      • A shorthand way of looking at the business
        • strengths and weaknesses
      • A shorthand way of looking at the market environment in which the business operates
        • opportunities and threats
      • The SWOT process tries to overlap the business environment and the firms resources i.e. a match between the firms strategic or core competencies and a market opportunity
    • The SWOT Analysis
      • The SWOT is a summary of the key issues emanating from the marketing audit and should contain clear indicators of the key determinants of success
    • Business Plan Structure
      • Promotion
      • Product
      • Production
      • Marketing
      • Finance
      • Profitability
      • Executive Summary
      • Introduction
      • Market Analysis and Research
      • SWOT Analysis
      • Competition
      • Competitive Strategy
      • Critical Success Factors
      • Cashflow Statement
      • Forecast P+L
      • Forecast Balance Sheet
      • Sensitivity Analysis
      • Executive Summary
      • Introduction and Background
      • Project Outline
      • Ownership, Management and Employment
      • Marketing and Market Strategy
      • Production
      • Financial
      • Funding Proposal
      • Detailed Projection
      EI Student Awards Deakins et al Immick & O’Kane
    • What a business plan looks like
      • Business details - name, address, legal form, business activity
      • Business aims and objectives
      • Market information - size, growth, competitors
      • The firm’s strengths and weaknesses as well as competitive advantage
      • Customers
    • What a business plan looks like
      • Marketing strategy - advertising, promotion, pricing etc
      • Premises and equipment needs
      • Key people, their functions and background
      • Financial highlights - turnover, profit, break-even, funding details
      • Detailed profit forecast
      • Detailed monthly cash flow forecast
    • The investors view
      • If you need to arrange finance, whether from the bank or equity finance,
        • You need to establish a relationship of trust and respect with the investor
        • You will need to present them with a business plan
      • Investors ultimately invest in individuals, not in businesses or plans!
    • The investors view - Banks
      • Two thirds of external finance for small firms comes from banks
      • Banks are risk adverse, they are looking for a certain rate of interest over a specified period of time and see their loan repaid

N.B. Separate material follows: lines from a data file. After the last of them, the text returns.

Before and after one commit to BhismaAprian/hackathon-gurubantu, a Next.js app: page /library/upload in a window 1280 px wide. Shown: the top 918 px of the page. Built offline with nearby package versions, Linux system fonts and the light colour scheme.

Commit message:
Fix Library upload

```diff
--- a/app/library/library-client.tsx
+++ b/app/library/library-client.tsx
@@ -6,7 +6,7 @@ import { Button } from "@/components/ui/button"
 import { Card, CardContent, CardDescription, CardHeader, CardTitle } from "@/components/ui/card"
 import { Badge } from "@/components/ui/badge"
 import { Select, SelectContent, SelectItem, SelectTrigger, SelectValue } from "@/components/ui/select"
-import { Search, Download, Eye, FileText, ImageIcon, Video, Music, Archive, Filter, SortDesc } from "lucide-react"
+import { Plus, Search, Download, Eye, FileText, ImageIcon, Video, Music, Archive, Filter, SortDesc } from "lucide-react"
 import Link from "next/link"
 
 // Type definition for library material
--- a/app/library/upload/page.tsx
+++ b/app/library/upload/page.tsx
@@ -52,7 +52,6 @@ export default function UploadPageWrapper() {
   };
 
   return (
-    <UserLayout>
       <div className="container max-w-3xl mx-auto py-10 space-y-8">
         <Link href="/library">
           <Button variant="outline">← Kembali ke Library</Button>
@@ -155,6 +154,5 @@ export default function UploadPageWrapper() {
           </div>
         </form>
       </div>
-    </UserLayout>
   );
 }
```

      • Bank managers will be particularly interested in the cash-flow statement, the break-even analysis and the gearing ratio
    • The investors view - Equity investors
      • Only 1 in 20 proposals sent to investment companies reach negotiation - so the quality of the business plan, especially the executive summary is vital
      • The sums involved when dealing with equity investors tend to be higher than when dealing with banks so business plans tend to be more comprehensive
    • The investors view - Equity investors
      • An equity investor needs to be convinced of two things:
        • That a business opportunity exists with the potential to earn a high return (>25%), within a timeframe that is acceptable and an exit route within 5 to 10 years
        • That the company and its management can execute the plan. This depends on the firm’s competitive advantage and the quality of management
    • Presenting a case for finance
      • At some point the entrepreneur will be required to present the business plan to potential investors
        • Rehearse thoroughly
        • stress the market and firm’s competitive advantage
        • stress the competencies of the management
      • Demonstrate motivation, enthusiasm, integrity, a genuine desire to succeed against all adversity
    • Pro forma business plan
      • The business plan is a description of what the entrepreneur wants it to become over the next 12 months
      • It should contain targets, estimates and projections and describe how they will be achieved
      • It should help the entrepreneur think ahead systematically and raise finance
      • It is an invaluable route map to help the business succeed